-- Opening Marker --
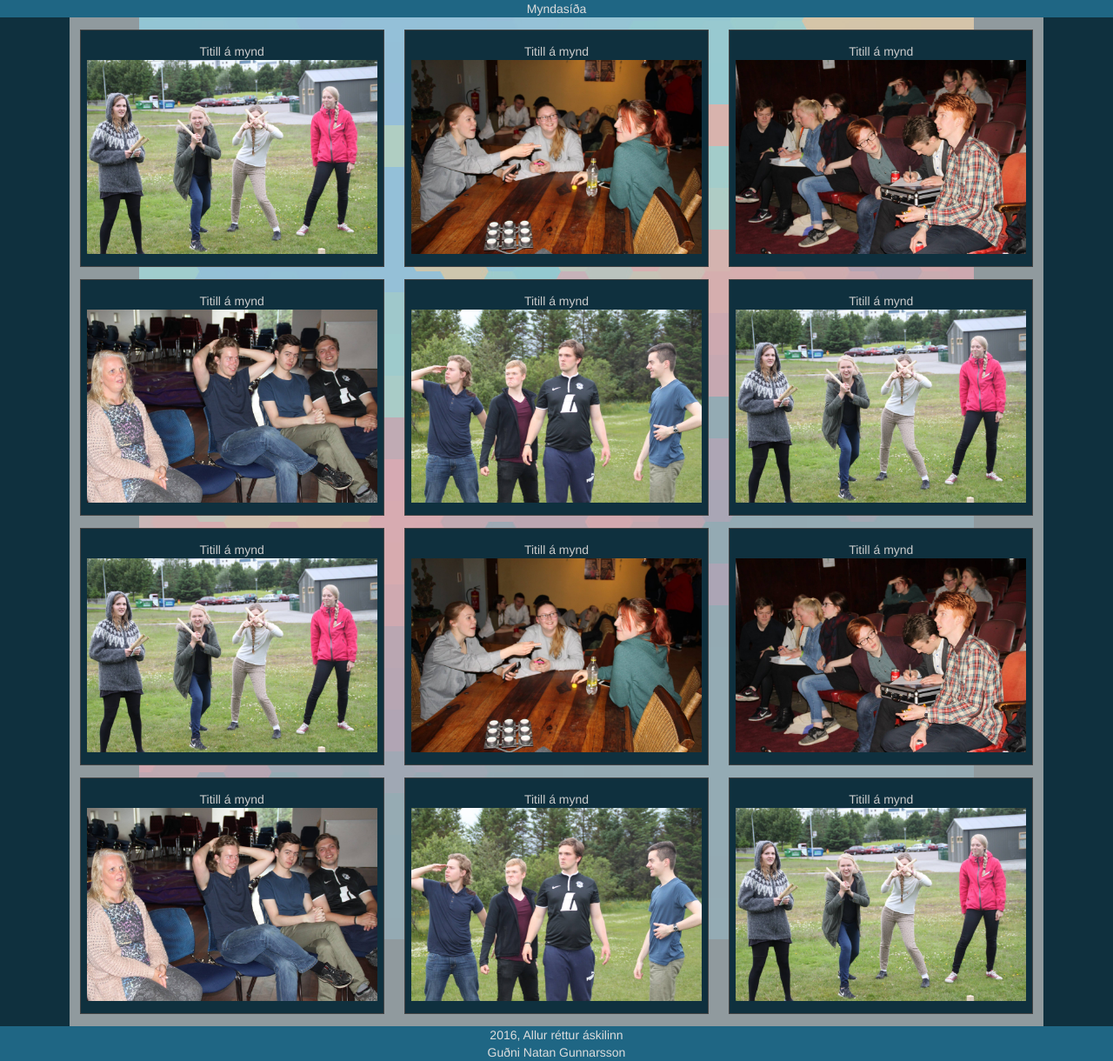
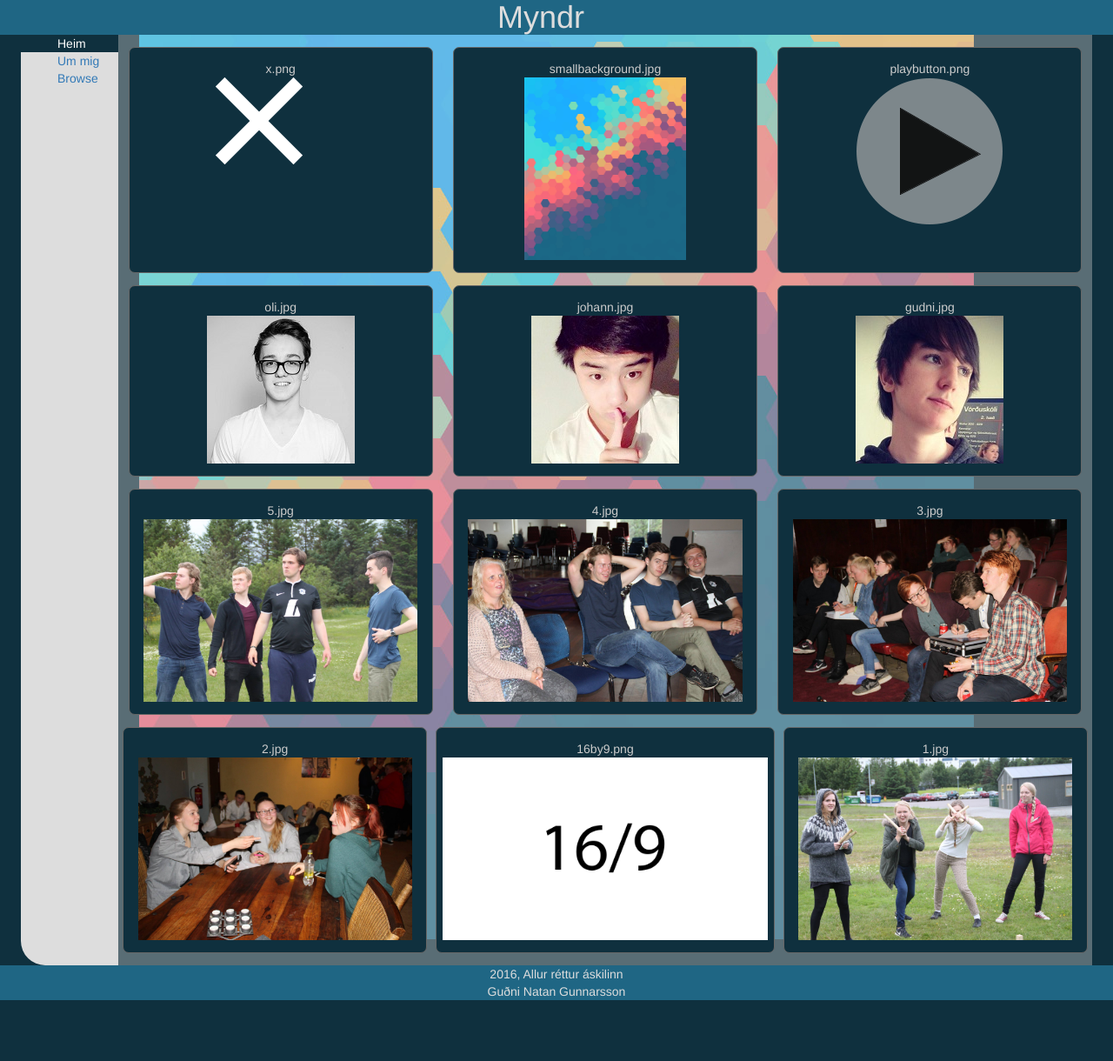
Before and after one commit to GudniNatan/Myndavefur-VEF2A3U, a PHP site: page / in a window 1280 px wide. Shown: the whole page at 87% size. After the commit the page ends 1150 px from the top, so only its background shows below. Run offline with PHP 8.4, Linux system fonts and the light colour scheme; some libraries are stand-ins or nearby versions.

Commit message:
Grind og myndir

```diff
--- /dev/null
+++ b/includes/footer.html
@@ -0,0 +1,4 @@
+<footer>
+    <p>2016, Allur réttur áskilinn</p>
+    <p>Guðni Natan Gunnarsson</p>
+</footer>
--- /dev/null
+++ b/includes/menu.php
@@ -0,0 +1,14 @@
+<?php $currentPage = basename($_SERVER['SCRIPT_FILENAME']); ?>
+<nav>
+	<ul>
+		<li>
+			<a href="index.php" <?php if ($currentPage == "index.php") { echo "class=\"current\""; } ?>>Heim</a>
+		</li>
+		<li>
+			<a href="ummig.php" <?php if ($currentPage == "ummig.php") { echo "class=\"current\""; } ?>>Um mig</a>
+		</li>
+		<li>
+			<a href="browse.php" <?php if ($currentPage == "browse.php") { echo "class=\"current\""; } ?>>Browse</a>
+		</li>
+	</ul>
+</nav>
--- /dev/null
+++ b/includes/title.php
@@ -0,0 +1,4 @@
+<?php
+ $title = basename($_SERVER['SCRIPT_FILENAME'], '.php');
+ $title = str_replace('_', ' ', $title);
+ $title = ucwords($title);
--- a/index.php
+++ b/index.php
@@ -1,6 +1,12 @@
+<?php
+    include'./includes/title.php';
+    $dir = 'img/slideshow';
+    $files = preg_grep('/^([^.])/', scandir($dir));
+    rsort($files);
+?>
 <!DOCTYPE html>
 <head>
-    <title>Dub16</title>
+    <title>Myndr<?php echo " - " . "{$title}"; ?></title>
     <meta charset="utf-8">
     <meta name="viewport" content="width=device-width, initial-scale=1.0">
     <meta http-equiv="X-UA-Compatible" content="IE=edge">
@@ -10,87 +16,26 @@
     <link rel="stylesheet" type="text/css" href="stilsida.css">
 </head>
 <body>
-    <nav class="custom-wrapper pure-g" id="menu">
-            <p>Myndasíða</p>
-    </nav>
-<main>
-    <article>
-        <p>Titill á mynd</p>
-            <figure class="img">
-            <a href="browse.php#nafn"><img src="img/slideshow/1.jpg"></a>
+    <header class="custom-wrapper pure-g" id="menu">
+            <h1>Myndr</h1>
+    </header>
+<div class="containall">
+    <?php include("./includes/menu.php") ?>
+    <main>
+        <?php
+            foreach ($files as $key => $value) {
+                echo "<article>
+            <p>$value</p>
+            <figure class='img'>
+                <a href='browse.php#img$key'><img src='img/slideshow/$value'></a>
             </figure>
         </article>
-    <article>
-        <p>Titill á mynd</p>
-        <figure class="img">
-            <img src="img/slideshow/2.jpg">
-        </figure>
-    </article>
-    <article>
-        <p>Titill á mynd</p>
-        <figure class="img">
-            <img src="img/slideshow/3.jpg">
-        </figure>
-    </article>
-    <article>
-        <p>Titill á mynd</p>
-        <figure class="img">
-            <img src="img/slideshow/4.jpg">
-        </figure>
-    </article>
-    <article>
-        <p>Titill á mynd</p>
-        <figure class="img">
-            <img src="img/slideshow/5.jpg">
-        </figure>
-    </article>
-    <article>
-        <p>Titill á mynd</p>
-        <figure class="img">
-            <img src="img/slideshow/1.jpg">
-        </figure>
-    </article>
-    <article>
-        <p>Titill á mynd</p>
-        <figure class="img">
-            <img src="img/slideshow/1.jpg">
-        </figure>
-    </article>
-    <article>
-        <p>Titill á mynd</p>
-        <figure class="img">
-            <img src="img/slideshow/2.jpg">
-        </figure>
-    </article>
-    <article>
-        <p>Titill á mynd</p>
-        <figure class="img">
-            <img src="img/slideshow/3.jpg">
-        </figure>
-    </article>
-    <article>
-        <p>Titill á mynd</p>
-        <figure class="img">
-            <img src="img/slideshow/4.jpg">
-        </figure>
-    </article>
-    <article>
-        <p>Titill á mynd</p>
-        <figure class="img">
-            <img src="img/slideshow/5.jpg">
-        </figure>
-    </article>
-    <article>
-        <p>Titill á mynd</p>
-        <figure class="img">
-            <img src="img/slideshow/1.jpg">
-        </figure>
-    </article>
-</main>
-<footer>
-    <p>2016, Allur réttur áskilinn</p>
-    <p>Guðni Natan Gunnarsson</p>
-</footer>
+        ";
+            }
+        ?>
+    </main>
+</div>
+<?php include("./includes/footer.html") ?>
     <script src="https://ajax.googleapis.com/ajax/libs/jquery/1.11.3/jquery.min.js"></script>
 </body>
 </html>
--- a/stilsida.css
+++ b/stilsida.css
@@ -20,10 +20,11 @@ body {
 }
 div, article, nav, header, aside, footer, body{
 	box-sizing: border-box;
+    padding: 0;
 }
 main {
     height: inherit;
-    background-color: rgba(200, 200, 200, .7);
+    background-color: rgba(200, 200, 200, .4);
     background-attachment: fixed;
     order: 0;
     margin: 0;
@@ -32,6 +33,10 @@ main {
     align-content: flex-start;
     padding-top: 1em
 }
+div.containall{
+    display: flex;
+    margin: 0;
+}
 h1, h2, h4 {
 	margin: 0;
     padding-right: 1em
@@ -39,31 +44,56 @@ h1, h2, h4 {
 p {
     margin: 0;
 }
-nav{
+header{
 	width: 100%;
 	background-color: #1f6684;
 	text-align: center;
 }
+nav{
+    background-color: #DDD;
+    height: 100%;
+    border-bottom-left-radius: 2em;
+    min-width: 8em;
+}
+nav ul{
+    padding: 0;
+}
+nav ul li{
+    list-style-type: none;
+}
+nav ul li a{
+    padding-left: 3em;
+}
+a.current{
+    background-color: #0f303e;
+    color: #FFF;
+    width: 100%;
+    display: block;
+}
+a.current:hover{
+    background-color: #144052;
+}
 img{
 	max-width: 100%;
+    max-height: 15em;
 }
 figure{
 	width: 100%;
 	max-width: 100%;
-	display: inline-block;
+	display: block;
 }
 article{
-	max-width: 25%;
 	min-width: 25em;
 	margin-bottom: 1em;
 	padding: 1em 0.5em;
 	display: inline;
 	background-color: #0f303e;
-	border: 1px solid #444;
+	border: 1px solid #666;
+	border-radius: 0.5em;
 	color: #CCC;
 	text-align: center;
 }
-article *{
+article p{
 	display: inline-block;
 }
 footer{
```
Also changed, not shown: img/slideshow/16by9.png (added), img/slideshow/gudni.jpg (added), img/slideshow/johann.jpg (added), img/slideshow/oli.jpg (added), img/slideshow/playbutton.png (added), img/slideshow/smallbackground.jpg (added), img/slideshow/x.png (added), ummig.php (added).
-- Closing Marker --
→ Exercise details
From the first line to the last, set down the data exactly, without the pictures.

→ Task solution
Before and after one commit to GudniNatan/Myndavefur-VEF2A3U, a PHP site: page / in a window 1280 px wide. Shown: the whole page at 87% size. After the commit the page ends 1150 px from the top, so only its background shows below. Run offline with PHP 8.4, Linux system fonts and the light colour scheme; some libraries are stand-ins or nearby versions.

Commit message:
Grind og myndir

```diff
--- /dev/null
+++ b/includes/footer.html
@@ -0,0 +1,4 @@
+<footer>
+    <p>2016, Allur réttur áskilinn</p>
+    <p>Guðni Natan Gunnarsson</p>
+</footer>
--- /dev/null
+++ b/includes/menu.php
@@ -0,0 +1,14 @@
+<?php $currentPage = basename($_SERVER['SCRIPT_FILENAME']); ?>
+<nav>
+	<ul>
+		<li>
+			<a href="index.php" <?php if ($currentPage == "index.php") { echo "class=\"current\""; } ?>>Heim</a>
+		</li>
+		<li>
+			<a href="ummig.php" <?php if ($currentPage == "ummig.php") { echo "class=\"current\""; } ?>>Um mig</a>
+		</li>
+		<li>
+			<a href="browse.php" <?php if ($currentPage == "browse.php") { echo "class=\"current\""; } ?>>Browse</a>
+		</li>
+	</ul>
+</nav>
--- /dev/null
+++ b/includes/title.php
@@ -0,0 +1,4 @@
+<?php
+ $title = basename($_SERVER['SCRIPT_FILENAME'], '.php');
+ $title = str_replace('_', ' ', $title);
+ $title = ucwords($title);
--- a/index.php
+++ b/index.php
@@ -1,6 +1,12 @@
+<?php
+    include'./includes/title.php';
+    $dir = 'img/slideshow';
+    $files = preg_grep('/^([^.])/', scandir($dir));
+    rsort($files);
+?>
 <!DOCTYPE html>
 <head>
-    <title>Dub16</title>
+    <title>Myndr<?php echo " - " . "{$title}"; ?></title>
     <meta charset="utf-8">
     <meta name="viewport" content="width=device-width, initial-scale=1.0">
     <meta http-equiv="X-UA-Compatible" content="IE=edge">
@@ -10,87 +16,26 @@
     <link rel="stylesheet" type="text/css" href="stilsida.css">
 </head>
 <body>
-    <nav class="custom-wrapper pure-g" id="menu">
-            <p>Myndasíða</p>
-    </nav>
-<main>
-    <article>
-        <p>Titill á mynd</p>
-            <figure class="img">
-            <a href="browse.php#nafn"><img src="img/slideshow/1.jpg"></a>
+    <header class="custom-wrapper pure-g" id="menu">
+            <h1>Myndr</h1>
+    </header>
+<div class="containall">
+    <?php include("./includes/menu.php") ?>
+    <main>
+        <?php
+            foreach ($files as $key => $value) {
+                echo "<article>
+            <p>$value</p>
+            <figure class='img'>
+                <a href='browse.php#img$key'><img src='img/slideshow/$value'></a>
             </figure>
         </article>
-    <article>
-        <p>Titill á mynd</p>
-        <figure class="img">
-            <img src="img/slideshow/2.jpg">
-        </figure>
-    </article>
-    <article>
-        <p>Titill á mynd</p>
-        <figure class="img">
-            <img src="img/slideshow/3.jpg">
-        </figure>
-    </article>
-    <article>
-        <p>Titill á mynd</p>
-        <figure class="img">
-            <img src="img/slideshow/4.jpg">
-        </figure>
-    </article>
-    <article>
-        <p>Titill á mynd</p>
-        <figure class="img">
-            <img src="img/slideshow/5.jpg">
-        </figure>
-    </article>
-    <article>
-        <p>Titill á mynd</p>
-        <figure class="img">
-            <img src="img/slideshow/1.jpg">
-        </figure>
-    </article>
-    <article>
-        <p>Titill á mynd</p>
-        <figure class="img">
-            <img src="img/slideshow/1.jpg">
-        </figure>
-    </article>
-    <article>
-        <p>Titill á mynd</p>
-        <figure class="img">
-            <img src="img/slideshow/2.jpg">
-        </figure>
-    </article>
-    <article>
-        <p>Titill á mynd</p>
-        <figure class="img">
-            <img src="img/slideshow/3.jpg">
-        </figure>
-    </article>
-    <article>
-        <p>Titill á mynd</p>
-        <figure class="img">
-            <img src="img/slideshow/4.jpg">
-        </figure>
-    </article>
-    <article>
-        <p>Titill á mynd</p>
-        <figure class="img">
-            <img src="img/slideshow/5.jpg">
-        </figure>
-    </article>
-    <article>
-        <p>Titill á mynd</p>
-        <figure class="img">
-            <img src="img/slideshow/1.jpg">
-        </figure>
-    </article>
-</main>
-<footer>
-    <p>2016, Allur réttur áskilinn</p>
-    <p>Guðni Natan Gunnarsson</p>
-</footer>
+        ";
+            }
+        ?>
+    </main>
+</div>
+<?php include("./includes/footer.html") ?>
     <script src="https://ajax.googleapis.com/ajax/libs/jquery/1.11.3/jquery.min.js"></script>
 </body>
 </html>
--- a/stilsida.css
+++ b/stilsida.css
@@ -20,10 +20,11 @@ body {
 }
 div, article, nav, header, aside, footer, body{
 	box-sizing: border-box;
+    padding: 0;
 }
 main {
     height: inherit;
-    background-color: rgba(200, 200, 200, .7);
+    background-color: rgba(200, 200, 200, .4);
     background-attachment: fixed;
     order: 0;
     margin: 0;
@@ -32,6 +33,10 @@ main {
     align-content: flex-start;
     padding-top: 1em
 }
+div.containall{
+    display: flex;
+    margin: 0;
+}
 h1, h2, h4 {
 	margin: 0;
     padding-right: 1em
@@ -39,31 +44,56 @@ h1, h2, h4 {
 p {
     margin: 0;
 }
-nav{
+header{
 	width: 100%;
 	background-color: #1f6684;
 	text-align: center;
 }
+nav{
+    background-color: #DDD;
+    height: 100%;
+    border-bottom-left-radius: 2em;
+    min-width: 8em;
+}
+nav ul{
+    padding: 0;
+}
+nav ul li{
+    list-style-type: none;
+}
+nav ul li a{
+    padding-left: 3em;
+}
+a.current{
+    background-color: #0f303e;
+    color: #FFF;
+    width: 100%;
+    display: block;
+}
+a.current:hover{
+    background-color: #144052;
+}
 img{
 	max-width: 100%;
+    max-height: 15em;
 }
 figure{
 	width: 100%;
 	max-width: 100%;
-	display: inline-block;
+	display: block;
 }
 article{
-	max-width: 25%;
 	min-width: 25em;
 	margin-bottom: 1em;
 	padding: 1em 0.5em;
 	display: inline;
 	background-color: #0f303e;
-	border: 1px solid #444;
+	border: 1px solid #666;
+	border-radius: 0.5em;
 	color: #CCC;
 	text-align: center;
 }
-article *{
+article p{
 	display: inline-block;
 }
 footer{
```
Also changed, not shown: img/slideshow/16by9.png (added), img/slideshow/gudni.jpg (added), img/slideshow/johann.jpg (added), img/slideshow/oli.jpg (added), img/slideshow/playbutton.png (added), img/slideshow/smallbackground.jpg (added), img/slideshow/x.png (added), ummig.php (added).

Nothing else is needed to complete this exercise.